With the European Commission starting to develop a successor to the EU’s current R&I programme, Horizon Europe, many in the research community have been setting out their views on what it should include. Currently known only as Framework Programme 10, the next programme will start in 2028.
EU-Life, an alliance of leading life sciences centres, said in a position paper it published on 11 January that its “first and foremost” principle for FP10 is that it should aim for longer-term and more impactful outcomes.
The group said FP10 must help bring about new solutions to current and future challenges by supporting work “on cutting-edge knowledge [rather than] the simple implementation of already existing solutions, as is too often the case currently in Horizon Europe”.
Bigger, ringfenced budget
EU Life added that it is “essential” to have a budget that fits the scope of the challenges the programme will seek to address. It suggested €200 billion as a minimum, echoing the views of others in the R&I community. Also, like other sectoral organisations, the group urged that the budget be ringfenced to prevent it being siphoned off for other activities.
The group also called for the EU to allocate a higher percentage of the FP10 budget to the European Research Council.

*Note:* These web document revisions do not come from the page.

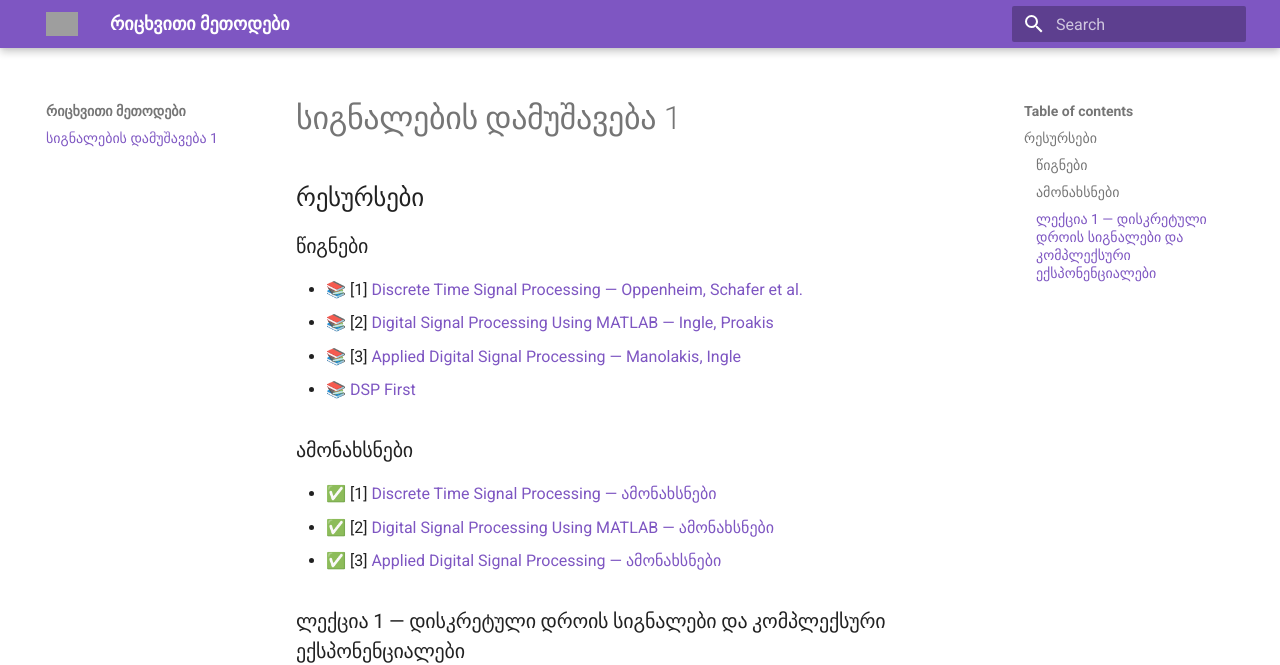
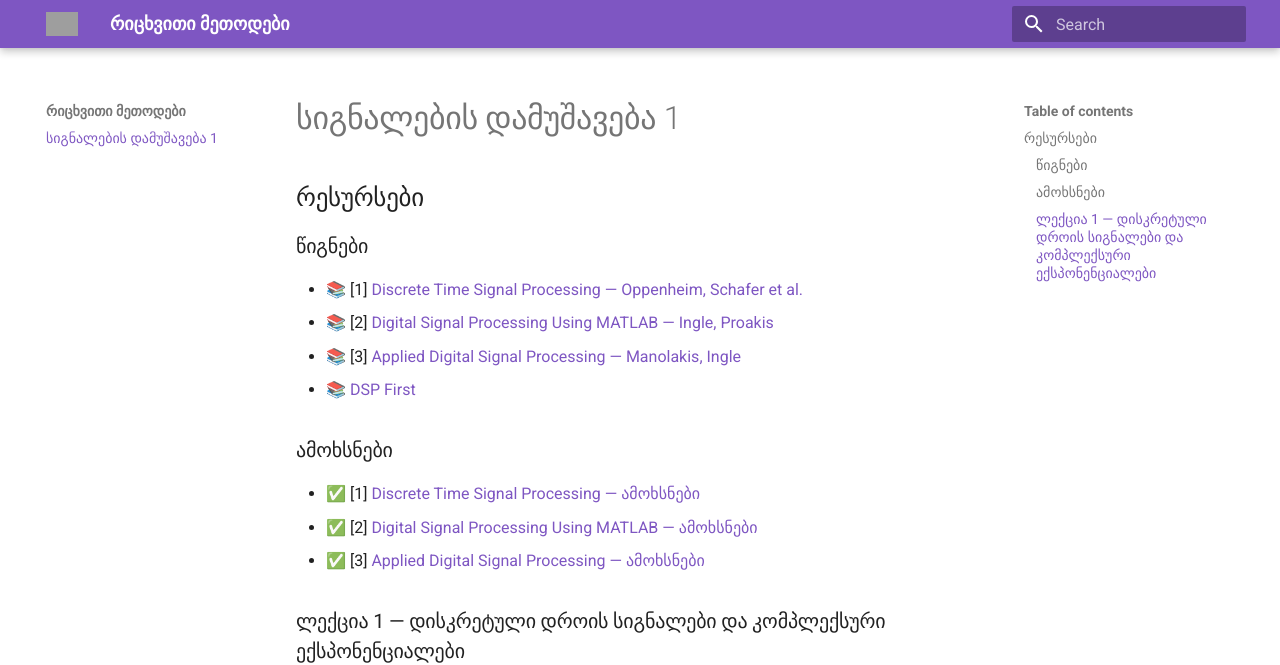
Before and after one commit to gugavar/signal-processing-1-fall-2026, an MkDocs documentation site: the page built from docs/index.md, in a window 1280 px wide and 1317 px high. Shown: the top 665 px of the window. Built offline with MkDocs 1.6.1 and Material for MkDocs 9.7.7, drawn with Linux system fonts in a browser that asks for light colours; grey boxes are pictures that could not be loaded.

Commit message:
Update index.md

```diff
--- a/docs/index.md
+++ b/docs/index.md
@@ -9,11 +9,11 @@
 - 📚 [3] [Applied Digital Signal Processing — Manolakis, Ingle](https://drive.google.com/file/d/1YYscDNmIH8vevXKjKUHAHAWHPemjs2-e/view?usp=drive_link)
 - 📚 [DSP First](https://drive.google.com/file/d/1F99ZgbkheFOYFPf4_o-iChafVqYm-Tyr/view?usp=sharing)
 
-### ამონახსნები
+### ამოხსნები
 
-- ✅ [1] [Discrete Time Signal Processing — ამონახსნები](https://drive.google.com/file/d/1C74Jm6uUUa_pUx7VfVtefjMOFdmmksEB/view?usp=sharing)
-- ✅ [2] [Digital Signal Processing Using MATLAB — ამონახსნები](https://drive.google.com/file/d/1nd2ObU4cImYh0R412KcQoaTxOTonJioe/view?usp=sharing)
-- ✅ [3] [Applied Digital Signal Processing — ამონახსნები](https://drive.google.com/file/d/1bpyNl1Ugp6BYxB6EaGVTJMIYeHz6Em-E/view?usp=sharing)
+- ✅ [1] [Discrete Time Signal Processing — ამოხსნები](https://drive.google.com/file/d/1C74Jm6uUUa_pUx7VfVtefjMOFdmmksEB/view?usp=sharing)
+- ✅ [2] [Digital Signal Processing Using MATLAB — ამოხსნები](https://drive.google.com/file/d/1nd2ObU4cImYh0R412KcQoaTxOTonJioe/view?usp=sharing)
+- ✅ [3] [Applied Digital Signal Processing — ამოხსნები](https://drive.google.com/file/d/1bpyNl1Ugp6BYxB6EaGVTJMIYeHz6Em-E/view?usp=sharing)
 
 ### ლექცია 1 — დისკრეტული დროის სიგნალები და კომპლექსური ექსპონენციალები
 
```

It said it was “undisputable that lack of funding for the ERC is currently locking up groundbreaking, disruptive research potential in Europe”, pointing to the low success rates of applications and the high number of high-quality proposals that are left without funding.
“This untapped potential is impairing the leading role of Europe in R&I,” it warned.
EU-Life said FP10 should avoid creating additional pillars to the three that Horizon Europe has, as this would introduce “unnecessary complexity”.
It added that the next programme should create “real opportunities” for collaborative research at the European level, as this is something that member states alone cannot do.